Words of Estimative Probability (WEP) in Cyber Threat Intel
Words of Estimative Probability (WEP or WEPs) are used to express the likelihood of an event occurring. They’re necessary because there are varying degrees of reliability of intelligence sources and information. They were originally defined by CIA analyst Sherman Kent, and are frequently used in cyber threat intelligence, as well as other intelligence disciplines.
Words such as “unlikely,” “probable,” or “almost certain” can be ambiguous, so someone reading finished intelligence may interpret them differently than the analyst who produced the intelligence. Words of Estimative Probability help reduce misunderstanding by quantifying such qualitative statements, by assigning probability ranges to them.
Words of Estimative Probability are available in MISP, which refers to them as estimative language.
Sherman Kent’s Words of Estimative Probability
- 100%: Certainty
- 93% ± 6% (87–99%): Almost certain
- 75% ± 12 % (63–87%): Probable
- 50% ± 10 % (40–60%): Chances about even
- 30% ± 10 % (20–40%): Probably not
- 7% ± 5 % (2–12%): Almost certainly not
- 0%: Impossibility
Center for Cyber Intelligence’s Words of Estimative Probability
Here are alternative Words of Estimative Probability defined by the Center for Cyber Intelligence:
- Highly Likely (highly probable, convinced, virtually/almost certain, high likelihood, odds/chances are overwhelming): >90%
- Likely (probable, chances are good): 60–89%
- Even Chance (possible, chances are about even): 40–59%
- Unlikely (not likely, improbable, doubtful): 10–39%
- Highly Unlikely (highly improbable, nearly impossible, highly doubtful, almost certainly not, virtually impossible): <9%

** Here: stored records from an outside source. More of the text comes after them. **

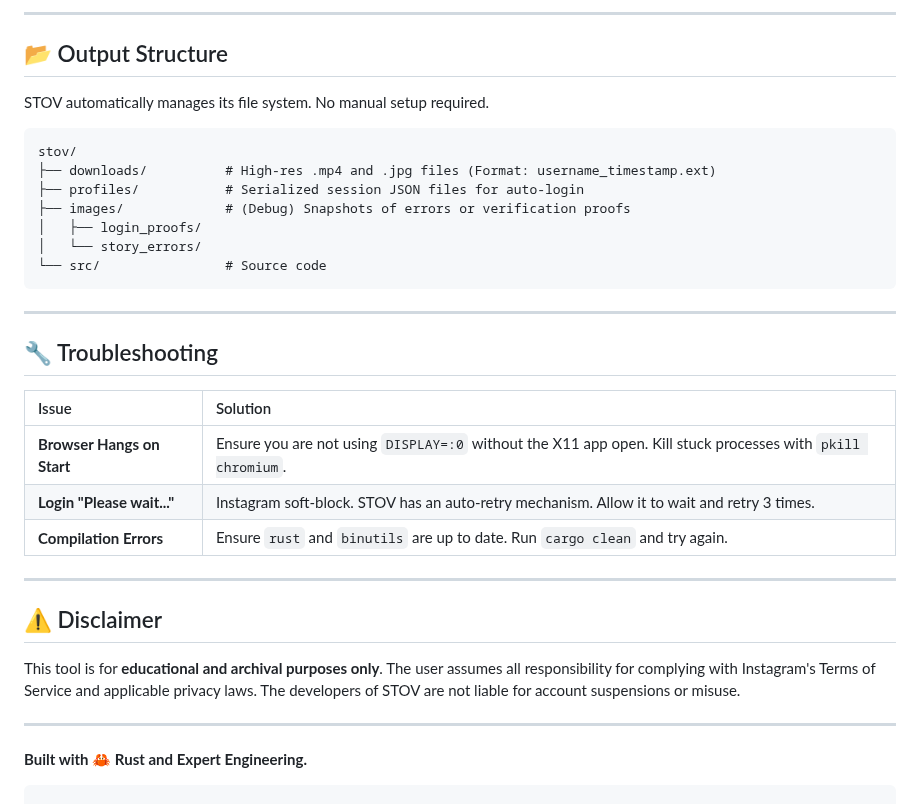
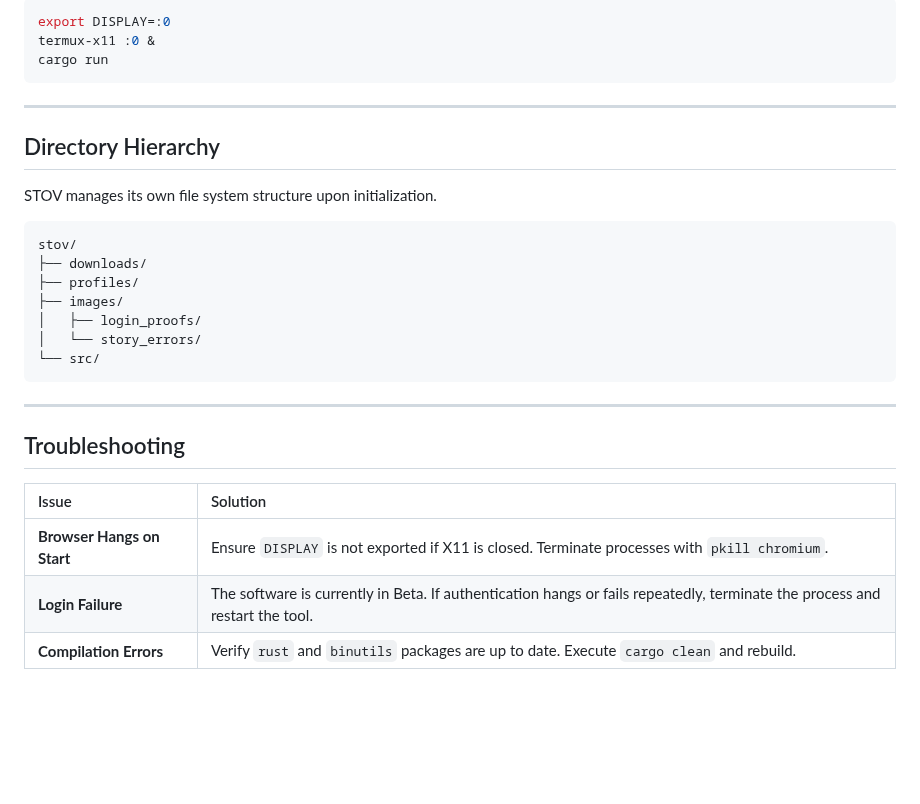
Before and after one commit to hakinexus/stov, a Markdown page: README.md, the part around one of its changes. Rendered like a GitHub page; blank space fills up the shorter version.

````diff
--- a/README.md
+++ b/README.md
@@ -80,37 +76,32 @@ To watch the bot work in real-time on Android, use **Termux-X11**:
 
----
-
-## 📂 Output Structure
-
-STOV automatically manages its file system. No manual setup required.
-
-```text
-stov/
-├── downloads/          # High-res .mp4 and .jpg files (Format: username_timestamp.ext)
-├── profiles/           # Serialized session JSON files for auto-login
-├── images/             # (Debug) Snapshots of errors or verification proofs
-│   ├── login_proofs/
-│   └── story_errors/
-└── src/                # Source code
+```bash
+export DISPLAY=:0
+termux-x11 :0 &
+cargo run
 ```
 
 ---
 
-## 🔧 Troubleshooting
+## Directory Hierarchy
+
+STOV manages its own file system structure upon initialization.
+
+```text
+stov/
+├── downloads/
+├── profiles/
+├── images/
+│   ├── login_proofs/
+│   └── story_errors/
+└── src/
+```
+
+---
+
+## Troubleshooting
 
 | Issue | Solution |
 | :--- | :--- |
-| **Browser Hangs on Start** | Ensure you are not using `DISPLAY=:0` without the X11 app open. Kill stuck processes with `pkill chromium`. |
-| **Login "Please wait..."** | Instagram soft-block. STOV has an auto-retry mechanism. Allow it to wait and retry 3 times. |
-| **Compilation Errors** | Ensure `rust` and `binutils` are up to date. Run `cargo clean` and try again. |
-
----
-
-## ⚠️ Disclaimer
-
-This tool is for **educational and archival purposes only**. The user assumes all responsibility for complying with Instagram's Terms of Service and applicable privacy laws. The developers of STOV are not liable for account suspensions or misuse.
-
----
-
-**Built with 🦀 Rust and Expert Engineering.**
-```
+| **Browser Hangs on Start** | Ensure `DISPLAY` is not exported if X11 is closed. Terminate processes with `pkill chromium`. |
+| **Login Failure** | The software is currently in Beta. If authentication hangs or fails repeatedly, terminate the process and restart the tool. |
+| **Compilation Errors** | Verify `rust` and `binutils` packages are up to date. Execute `cargo clean` and rebuild. |
````
Also changed, not shown: other parts of README.md (+38 -42 lines).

Some intelligence organizations use confidence levels, such as low, moderate, and high confidence.
Words of Estimative Probability - A Threat Intelligence Reference - Center for Cyber Intelligence
In this publication, we propose that threat intelligence analysts tend to shy away from utilizing language that enables…
Structuring Cyber Threat Intelligence Assessments: Musings and Recommendations
Tomorrow (Jan 16th 2022) I'll be speaking at the free virtual conference PancakesCon 3 on "Structuring Intelligence…